Shot in exquisite black-and-white widescreen, with a contemporary coda in color intercut throughout, the entertaining pic boasts pitch-perfect performances from a stellar cast. It is prime fest fare that could find niche arthouse slots in other former Iron Curtain countries where viewers still remember the paranoia, falsehoods, compromise and betrayals engendered by the communist system.
Prim 30-year-old spinster Sabina (Agata Buzek) works as a poetry editor in a Warsaw publishing house and shares a crowded apartment with her resourceful mother, Irena (Krystyna Janda), and ailing but alert grandmother (Anna Polony). Eager for Sabina to marry, the older women put forward a string of unsuitable candidates. An amusing early scene in which Irena brings home an accountant who becomes increasingly drunk plays as bourgeois comedy.
But shy Sabina, whose heart flutters at the manly bare chests of soldiers glimpsed in cinema newsreels, finds her own macho admirer seemingly by chance. One misty night, the mysterious Bronislaw (Marcin Dorocinski) rescues her from a mugging.
As Sabina and Bronislaw grow more intimate, a murder moves the narrative into thriller territory. Later, an extreme act of motherly love takes it into the realm of farce, visualized as German Expressionist grotesquerie. Even more twists ensue before a poignant climax unfolds in the present-day strand, proving that with courage, ordinary citizens can convert pure evil into something good.
Told from a female perspective, the elegant screenplay by literary talent Andrzej Bart revels in allusions, jokes and paradoxes, taking cliches about life in the Stalinist era and turning them inside out. Polish audiences will find the film’s premise — that Warsaw’s Palace of Culture (a not-altogether welcome gift from the Soviets) hides a sinister secret — particularly diverting.
Helmer Lankosz uses his docu background to perfectly re-create the look of the 1950s through set design, makeup and costumes, even blending in archival footage. Yet it is his skillful manipulation of genre conventions that makes viable the special tone of Bart’s script.
From Wlodek Pawlik’s film-noir jazz score, which serves as counterpoint to the pic’s action, to the sublime choice of Nina’s Simone’s cover of “Don’t Let Me Be Misunderstood” under the end credits, the musical choices, like the rest of the ace tech package, are both ironic and revealing.
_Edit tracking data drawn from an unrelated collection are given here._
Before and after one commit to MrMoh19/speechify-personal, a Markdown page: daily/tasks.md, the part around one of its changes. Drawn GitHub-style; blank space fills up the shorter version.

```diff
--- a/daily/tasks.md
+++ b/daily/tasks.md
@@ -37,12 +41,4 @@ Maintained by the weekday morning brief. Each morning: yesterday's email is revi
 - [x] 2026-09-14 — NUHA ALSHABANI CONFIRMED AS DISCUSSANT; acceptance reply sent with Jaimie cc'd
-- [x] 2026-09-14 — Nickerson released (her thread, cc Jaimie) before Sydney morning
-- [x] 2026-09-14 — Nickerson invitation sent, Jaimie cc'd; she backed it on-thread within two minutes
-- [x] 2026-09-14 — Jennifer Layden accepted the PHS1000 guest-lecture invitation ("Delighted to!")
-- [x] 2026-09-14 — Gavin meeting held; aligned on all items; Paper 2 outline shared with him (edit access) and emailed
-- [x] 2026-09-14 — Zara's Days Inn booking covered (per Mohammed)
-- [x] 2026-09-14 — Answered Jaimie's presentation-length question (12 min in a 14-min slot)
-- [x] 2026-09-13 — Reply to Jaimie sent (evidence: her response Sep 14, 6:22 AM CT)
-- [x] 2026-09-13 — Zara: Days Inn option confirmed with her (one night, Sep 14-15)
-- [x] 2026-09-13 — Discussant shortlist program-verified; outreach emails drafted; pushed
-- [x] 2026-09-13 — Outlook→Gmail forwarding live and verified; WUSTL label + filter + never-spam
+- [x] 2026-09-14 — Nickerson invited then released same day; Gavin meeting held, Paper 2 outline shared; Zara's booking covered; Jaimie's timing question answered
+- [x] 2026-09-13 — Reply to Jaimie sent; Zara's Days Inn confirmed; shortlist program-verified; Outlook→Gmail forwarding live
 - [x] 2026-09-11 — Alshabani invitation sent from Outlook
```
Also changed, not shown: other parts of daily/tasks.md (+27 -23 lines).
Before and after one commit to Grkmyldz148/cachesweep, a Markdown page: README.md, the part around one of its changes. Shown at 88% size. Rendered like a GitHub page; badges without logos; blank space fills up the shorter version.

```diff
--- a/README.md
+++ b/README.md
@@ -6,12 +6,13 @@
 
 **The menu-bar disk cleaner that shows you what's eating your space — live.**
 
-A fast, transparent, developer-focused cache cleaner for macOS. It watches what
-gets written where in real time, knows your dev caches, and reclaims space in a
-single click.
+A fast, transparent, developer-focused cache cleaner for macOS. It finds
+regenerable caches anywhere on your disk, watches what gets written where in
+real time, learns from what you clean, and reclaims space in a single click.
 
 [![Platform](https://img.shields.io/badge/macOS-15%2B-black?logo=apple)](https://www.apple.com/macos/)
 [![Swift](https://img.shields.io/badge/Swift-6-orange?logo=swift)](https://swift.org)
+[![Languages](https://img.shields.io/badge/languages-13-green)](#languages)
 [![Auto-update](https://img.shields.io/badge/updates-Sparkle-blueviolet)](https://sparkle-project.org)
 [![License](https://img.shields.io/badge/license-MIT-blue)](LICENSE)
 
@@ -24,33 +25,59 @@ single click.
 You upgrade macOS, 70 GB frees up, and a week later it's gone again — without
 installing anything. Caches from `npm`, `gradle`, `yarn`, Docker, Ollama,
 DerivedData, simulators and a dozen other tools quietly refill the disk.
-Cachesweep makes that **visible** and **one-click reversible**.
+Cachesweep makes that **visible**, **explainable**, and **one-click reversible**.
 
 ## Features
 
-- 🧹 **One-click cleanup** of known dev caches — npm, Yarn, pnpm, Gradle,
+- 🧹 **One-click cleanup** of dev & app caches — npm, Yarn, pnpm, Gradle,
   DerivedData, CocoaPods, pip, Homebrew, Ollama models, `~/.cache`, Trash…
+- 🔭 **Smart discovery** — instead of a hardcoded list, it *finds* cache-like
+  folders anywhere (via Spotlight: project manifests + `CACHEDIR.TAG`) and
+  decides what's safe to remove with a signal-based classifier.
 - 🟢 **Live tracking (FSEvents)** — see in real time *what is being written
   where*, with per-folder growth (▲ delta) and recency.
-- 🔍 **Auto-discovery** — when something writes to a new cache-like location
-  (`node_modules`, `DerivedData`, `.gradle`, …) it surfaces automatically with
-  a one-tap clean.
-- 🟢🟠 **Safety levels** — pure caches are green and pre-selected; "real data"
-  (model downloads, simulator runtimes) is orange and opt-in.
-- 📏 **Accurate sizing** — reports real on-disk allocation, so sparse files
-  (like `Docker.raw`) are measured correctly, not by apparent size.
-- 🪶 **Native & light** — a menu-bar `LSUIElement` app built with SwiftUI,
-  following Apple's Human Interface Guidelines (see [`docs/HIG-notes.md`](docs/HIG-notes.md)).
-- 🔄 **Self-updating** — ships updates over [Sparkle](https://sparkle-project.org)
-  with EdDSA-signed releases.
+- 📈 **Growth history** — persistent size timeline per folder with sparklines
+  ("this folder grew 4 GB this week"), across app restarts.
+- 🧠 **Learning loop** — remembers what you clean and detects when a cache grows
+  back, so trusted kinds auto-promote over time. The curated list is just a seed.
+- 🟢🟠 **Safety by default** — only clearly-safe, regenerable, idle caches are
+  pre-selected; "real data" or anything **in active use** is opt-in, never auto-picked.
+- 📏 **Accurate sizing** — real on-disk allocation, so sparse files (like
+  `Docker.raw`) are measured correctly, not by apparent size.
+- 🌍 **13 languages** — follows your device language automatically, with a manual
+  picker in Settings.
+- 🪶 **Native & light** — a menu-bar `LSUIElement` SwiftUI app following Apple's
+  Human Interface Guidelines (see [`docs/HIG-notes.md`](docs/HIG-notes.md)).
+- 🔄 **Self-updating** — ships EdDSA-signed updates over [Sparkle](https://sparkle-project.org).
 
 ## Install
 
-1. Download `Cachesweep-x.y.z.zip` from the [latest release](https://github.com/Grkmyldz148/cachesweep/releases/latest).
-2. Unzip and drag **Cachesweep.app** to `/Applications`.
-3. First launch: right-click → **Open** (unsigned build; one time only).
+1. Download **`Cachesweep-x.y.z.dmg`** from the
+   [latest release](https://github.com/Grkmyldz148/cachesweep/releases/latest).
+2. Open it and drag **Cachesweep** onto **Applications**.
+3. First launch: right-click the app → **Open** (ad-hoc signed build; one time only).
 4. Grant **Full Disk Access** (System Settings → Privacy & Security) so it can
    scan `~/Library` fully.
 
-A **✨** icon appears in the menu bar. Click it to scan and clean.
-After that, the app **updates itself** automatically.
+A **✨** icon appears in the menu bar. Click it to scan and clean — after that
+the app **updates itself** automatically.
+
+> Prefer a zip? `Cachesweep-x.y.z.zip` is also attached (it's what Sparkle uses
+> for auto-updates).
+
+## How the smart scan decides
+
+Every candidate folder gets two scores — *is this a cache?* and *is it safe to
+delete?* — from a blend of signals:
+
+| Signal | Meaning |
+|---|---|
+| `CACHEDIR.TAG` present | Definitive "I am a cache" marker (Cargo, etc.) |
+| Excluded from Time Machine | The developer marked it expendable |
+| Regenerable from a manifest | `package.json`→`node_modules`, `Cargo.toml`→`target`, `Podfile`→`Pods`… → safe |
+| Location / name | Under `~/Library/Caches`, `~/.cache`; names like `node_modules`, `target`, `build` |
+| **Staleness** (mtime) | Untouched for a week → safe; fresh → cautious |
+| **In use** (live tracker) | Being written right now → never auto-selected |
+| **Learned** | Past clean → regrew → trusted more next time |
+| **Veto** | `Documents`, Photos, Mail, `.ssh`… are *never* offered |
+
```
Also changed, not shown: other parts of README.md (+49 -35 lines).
Pic marks the first production in 14 years from the legendary Studio Kadr, home to the 1950s generation of auteurs known as the Polish School.